Community Development Director Julie Mercier gave a presentation regarding work by the Parking/Traffic/Transportation Task Force (PTTTF) on downtown parking. Mercier reminded the board that, “Parking is a system and the challenges are systemic.” Of the 3,400 parking spaces downtown, 1,600 are private spaces. The 1,300 public spaces and the 500 permit spaces are the focus of the PTTTF’s work. The task force intends on suggesting significant changes to the Select Board that hopefully will simplify the system. “We want to level the permit playing field, and empower versus penalizing.” Mercier shared. Halsey argued for taking some form of action sooner, rather than waiting until next year. While agreeing with Halsey in concept, LeLacheur shared that making small changes was challenging as each business seems to have its own thoughts as to what would be best. “One business will want ‘those three spaces’ for its employees, while another wants the same three spaces for customers.” LeLacheur shared. Mercier then asked the board to vote to change the period of time for permits and leases from one year to six months. This would allow any approved changes to be enacted earlier next year. The board voted 4-1 to limit the time period for permits and leases to six months with Halsey as the dissenting vote. The PTTTF will report back to the Select Board in January.

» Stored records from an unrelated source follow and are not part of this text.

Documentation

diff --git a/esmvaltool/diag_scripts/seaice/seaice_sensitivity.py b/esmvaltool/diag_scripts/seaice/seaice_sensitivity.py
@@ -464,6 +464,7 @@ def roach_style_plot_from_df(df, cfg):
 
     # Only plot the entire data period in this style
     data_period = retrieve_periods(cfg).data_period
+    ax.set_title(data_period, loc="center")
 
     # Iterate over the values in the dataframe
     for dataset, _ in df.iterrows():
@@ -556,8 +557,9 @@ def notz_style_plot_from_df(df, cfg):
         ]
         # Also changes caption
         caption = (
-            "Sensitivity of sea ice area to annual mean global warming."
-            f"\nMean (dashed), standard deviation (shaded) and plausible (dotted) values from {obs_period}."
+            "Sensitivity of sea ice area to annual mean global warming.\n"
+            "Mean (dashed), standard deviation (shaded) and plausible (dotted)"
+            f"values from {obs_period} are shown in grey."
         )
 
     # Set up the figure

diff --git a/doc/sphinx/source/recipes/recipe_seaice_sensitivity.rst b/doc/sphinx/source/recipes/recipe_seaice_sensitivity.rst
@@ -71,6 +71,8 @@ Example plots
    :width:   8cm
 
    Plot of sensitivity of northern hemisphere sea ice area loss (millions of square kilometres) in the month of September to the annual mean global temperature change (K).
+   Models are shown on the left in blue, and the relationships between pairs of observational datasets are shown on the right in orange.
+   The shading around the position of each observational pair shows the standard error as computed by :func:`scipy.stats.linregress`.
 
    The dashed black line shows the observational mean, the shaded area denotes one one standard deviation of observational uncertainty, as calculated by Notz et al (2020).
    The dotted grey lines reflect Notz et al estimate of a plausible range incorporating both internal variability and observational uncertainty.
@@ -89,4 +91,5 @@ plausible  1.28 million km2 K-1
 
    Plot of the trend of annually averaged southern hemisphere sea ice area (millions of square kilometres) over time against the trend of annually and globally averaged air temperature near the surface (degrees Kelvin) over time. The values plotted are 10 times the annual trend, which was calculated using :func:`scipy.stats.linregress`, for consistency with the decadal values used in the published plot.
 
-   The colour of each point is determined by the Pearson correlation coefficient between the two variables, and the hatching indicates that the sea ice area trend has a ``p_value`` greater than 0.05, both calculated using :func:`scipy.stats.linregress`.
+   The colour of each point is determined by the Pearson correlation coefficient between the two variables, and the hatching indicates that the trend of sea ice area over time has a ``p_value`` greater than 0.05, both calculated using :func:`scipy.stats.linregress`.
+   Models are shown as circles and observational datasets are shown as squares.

The Select Board voted 5-0 to keep the combination Depot/Compost parking sticker fee at $150. A second sticker may now be purchased by family members in the same household for $25. Both Halsey and Select Board member Andrew Friedmann voted against the second pass as they had argued for a lower rate of $10 for the second sticker. The board voted 5-0 to retain the $25 compost-only sticker for residents, and the $15 compost-only sticker for resident senior citizens. Select Board member Mark Dockser requested that a senior-discount depot sticker be considered. LeLacheur suggested that the PTTTF take up the conversation.
The Select Board adjourned at 10:57 pm and will meet next on November 19.